Whatever happened to the country’s can-do spirit?
Brexit: the dividend
The FT has a widely-followed scoop (£) on plans being drawn up in Whitehall to seize the opportunity presented by Brexit to tear up the EU-derived Working Time Directive, scrap the 48-hour week and end the practice of taking overtime pay into account when calculating holiday pay. Ed Miliband, the shadow business secretary, says the government is taking a sledgehammer to workers’ rights. The government says not to worry, the UK has a record of “gold-plating” those rights compared with the EU, for instance on statutory paid leave. Free marketeers in the cabinet are said to be giddy at the prospect of a big round of post-Brexit deregulation, but this hasn’t been put to the cabinet formally yet. Feels like a trial balloon, albeit one with quite a lot of helium.
Retail: therapy required
Empty offices, shuttered shops and a government ban on commercial evictions until March have left the retail property market reeling. Land Securities, the UK’s biggest commercial property developer and investor, collected less than a third of the rent owed by retailers in regional shopping centres and under a quarter due from London shops and restaurants in the three months to Christmas. Overall, commercial landlords are owed around £4.5 billion, most of which is unlikely to be paid. As a result, Land Securities, which ranks 6th in Tortoise’s Responsibility 100 Index on sustainability, has already slashed its portfolio value by £1 billion. Is that sustainable?

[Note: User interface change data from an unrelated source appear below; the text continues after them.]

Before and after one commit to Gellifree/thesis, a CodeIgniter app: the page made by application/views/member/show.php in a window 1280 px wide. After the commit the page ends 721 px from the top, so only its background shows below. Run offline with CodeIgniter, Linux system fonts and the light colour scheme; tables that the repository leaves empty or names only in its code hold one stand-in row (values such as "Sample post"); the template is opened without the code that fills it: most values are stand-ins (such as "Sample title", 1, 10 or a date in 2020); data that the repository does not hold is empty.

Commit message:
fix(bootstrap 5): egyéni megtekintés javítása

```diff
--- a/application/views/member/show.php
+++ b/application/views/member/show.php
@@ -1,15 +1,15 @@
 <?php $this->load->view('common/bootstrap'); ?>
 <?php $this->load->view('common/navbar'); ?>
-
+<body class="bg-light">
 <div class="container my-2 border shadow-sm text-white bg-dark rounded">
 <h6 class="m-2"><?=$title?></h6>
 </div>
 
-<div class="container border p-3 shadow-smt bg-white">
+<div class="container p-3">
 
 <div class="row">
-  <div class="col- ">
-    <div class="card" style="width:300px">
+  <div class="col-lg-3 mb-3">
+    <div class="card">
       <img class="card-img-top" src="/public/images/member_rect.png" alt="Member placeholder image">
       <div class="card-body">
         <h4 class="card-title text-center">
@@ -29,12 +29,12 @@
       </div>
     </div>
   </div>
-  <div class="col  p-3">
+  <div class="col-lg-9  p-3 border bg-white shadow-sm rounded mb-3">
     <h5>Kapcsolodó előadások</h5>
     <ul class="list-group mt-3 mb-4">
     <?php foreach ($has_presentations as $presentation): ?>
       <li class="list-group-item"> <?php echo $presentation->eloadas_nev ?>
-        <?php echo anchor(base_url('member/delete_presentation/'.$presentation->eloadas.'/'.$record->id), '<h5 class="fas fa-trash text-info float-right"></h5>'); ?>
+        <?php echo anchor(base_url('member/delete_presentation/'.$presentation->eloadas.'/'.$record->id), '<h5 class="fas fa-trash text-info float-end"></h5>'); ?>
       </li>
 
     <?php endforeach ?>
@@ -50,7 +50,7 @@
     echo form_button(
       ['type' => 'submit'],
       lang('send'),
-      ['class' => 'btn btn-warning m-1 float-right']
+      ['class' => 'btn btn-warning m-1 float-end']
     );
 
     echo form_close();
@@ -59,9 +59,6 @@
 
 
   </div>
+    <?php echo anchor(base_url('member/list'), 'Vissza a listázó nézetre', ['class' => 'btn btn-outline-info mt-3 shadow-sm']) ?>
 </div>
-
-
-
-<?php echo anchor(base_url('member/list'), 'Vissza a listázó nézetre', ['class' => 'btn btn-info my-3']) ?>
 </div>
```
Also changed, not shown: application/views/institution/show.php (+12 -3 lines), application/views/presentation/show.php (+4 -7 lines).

“There’s so much complexity,” Adam Marshall of the British Chambers of Commerce tells Bloomberg. “It’s like an onion. The more you peel, the more you cry.” He’s talking about the UK’s exciting new trading environment. Clearly if you want evidence that there’s more friction, angst, confusion and bureaucracy now than heretofore, you can go out and find it. But it’s just so easy. Empty shelves in Northern Ireland. Supermarket bosses pleading for more time to get used to the Northern Ireland protocol. Ham sandwiches snaffled from lorry drivers at Calais. Salmon and seed potatoes piling up in Scotland. Duplicate health and safety certification requirements. Less cod for some trawlers rather than more. European share trading for some banks cut in half. But as we’re reminded from time to time it’s not all gloomy. The London IPO scene (initial public offerings for well-connected investors) hasn’t looked this good since 2008. One to watch this week that’s worthy of a caption competition: Dr. Martens, maker of boots.

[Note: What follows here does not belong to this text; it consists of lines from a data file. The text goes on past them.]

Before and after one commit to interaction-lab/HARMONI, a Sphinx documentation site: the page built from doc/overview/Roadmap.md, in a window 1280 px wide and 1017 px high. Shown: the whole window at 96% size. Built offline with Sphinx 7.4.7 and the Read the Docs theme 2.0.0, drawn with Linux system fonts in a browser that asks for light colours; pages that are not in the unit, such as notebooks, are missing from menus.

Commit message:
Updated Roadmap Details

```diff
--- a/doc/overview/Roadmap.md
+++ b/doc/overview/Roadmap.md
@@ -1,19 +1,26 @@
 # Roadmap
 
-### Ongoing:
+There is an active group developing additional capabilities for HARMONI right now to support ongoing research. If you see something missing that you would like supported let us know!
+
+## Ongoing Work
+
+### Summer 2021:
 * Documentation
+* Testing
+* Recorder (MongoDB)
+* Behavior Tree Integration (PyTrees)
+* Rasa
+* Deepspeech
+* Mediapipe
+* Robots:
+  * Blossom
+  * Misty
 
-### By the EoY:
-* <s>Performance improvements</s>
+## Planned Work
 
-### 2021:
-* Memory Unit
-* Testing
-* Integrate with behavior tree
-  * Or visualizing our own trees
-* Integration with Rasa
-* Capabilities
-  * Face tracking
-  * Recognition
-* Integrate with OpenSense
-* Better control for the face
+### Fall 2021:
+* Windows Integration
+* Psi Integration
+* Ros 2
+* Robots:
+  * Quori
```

The Financial Conduct Authority, the UK’s consumer protection financial watchdog, has issued a warning for investment vehicles who put their money into cryptocurrency assets: “Investing in cryptoassets, or investments and lending linked to them, generally involves taking very high risks with investors’ money. If consumers invest in these types of product, they should be prepared to lose all their money.” Cryptocurrencies are, in a sense, a very easy product for the authorities to worry about. Yes, they remain a problem for money laundering. But crypto tokens have no systemic importance: the price can crash and soar without real consequences. If people want to take the punt, let them.

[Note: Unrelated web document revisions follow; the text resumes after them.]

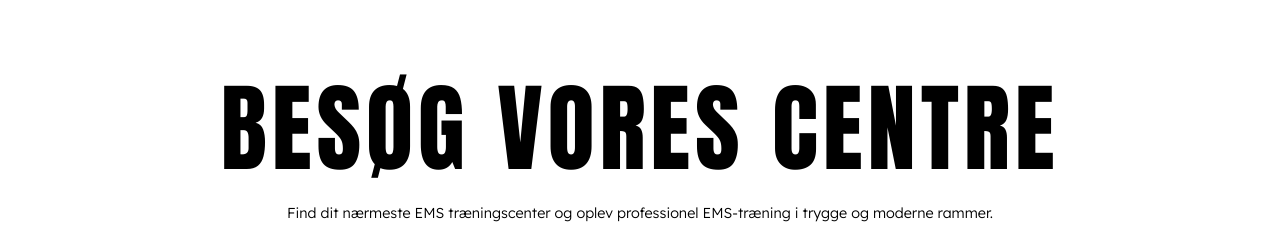
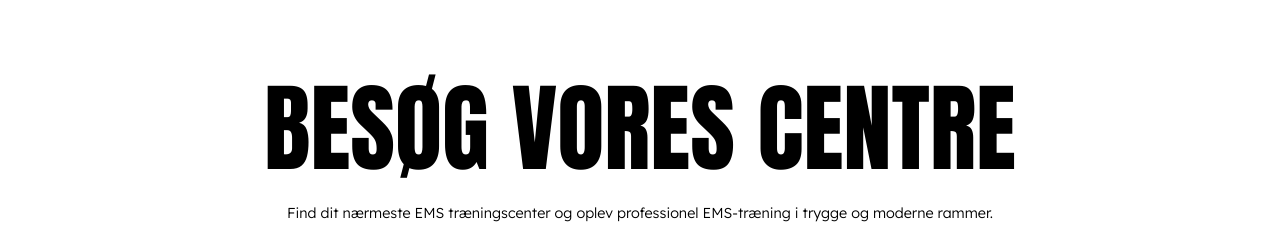
Before and after one commit to oscarlund121/ems-suits, a Next.js app: page /centre in a window 1280 px wide. Shown: the part 138-374 px from the top of the page. Built offline with nearby package versions, Linux system fonts and the light colour scheme.

Commit message:
Removes redundant CSS class in heading element
Simplifies the `<h1>` element by removing an unnecessary `tracking-wider`
class, improving maintainability and ensuring consistent styling.
This change does not affect the visual output.

```diff
--- a/src/app/centre/page.js
+++ b/src/app/centre/page.js
@@ -41,7 +41,7 @@ export default function Centre() {
       <section className="bg-white section-padding">
         <div className="max-w-7xl mx-auto px-4 sm:px-6 lg:px-8 text-center">
           <div className="space-y-8">
-            <h1 className="text-4xl md:text-6xl  uppercase tracking-wider">
+            <h1 className="text-4xl md:text-6xl  uppercase ">
               Besøg Vores Centre
             </h1>
             <div className="space-y-6 leading-relaxed max-w-3xl mx-auto">
```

Because of an EU rule that requires EU investors to trade EU stocks in the EU, quite a lot of business left London rather suddenly on the first trading day after Brexit. The FT says share trading volumes fell by half (£) in London last Monday as business moved to Frankfurt, Amsterdam and Paris. Smoothed out over the year the hit to UK revenues may be as low as £70 million. That’s a smidgeon compared with the UK finance sector’s overall £57 billion annual surplus, but the question is whether the 4 January exodus was a blip or the start of something bigger, and no one knows the answer. Note: Team Johnson failed to negotiate an equivalence deal for the City with the EU, but the US does have one, which means if more business does leave London it could go to New York and Chicago rather than Europe. Bracing for Blighty, either way.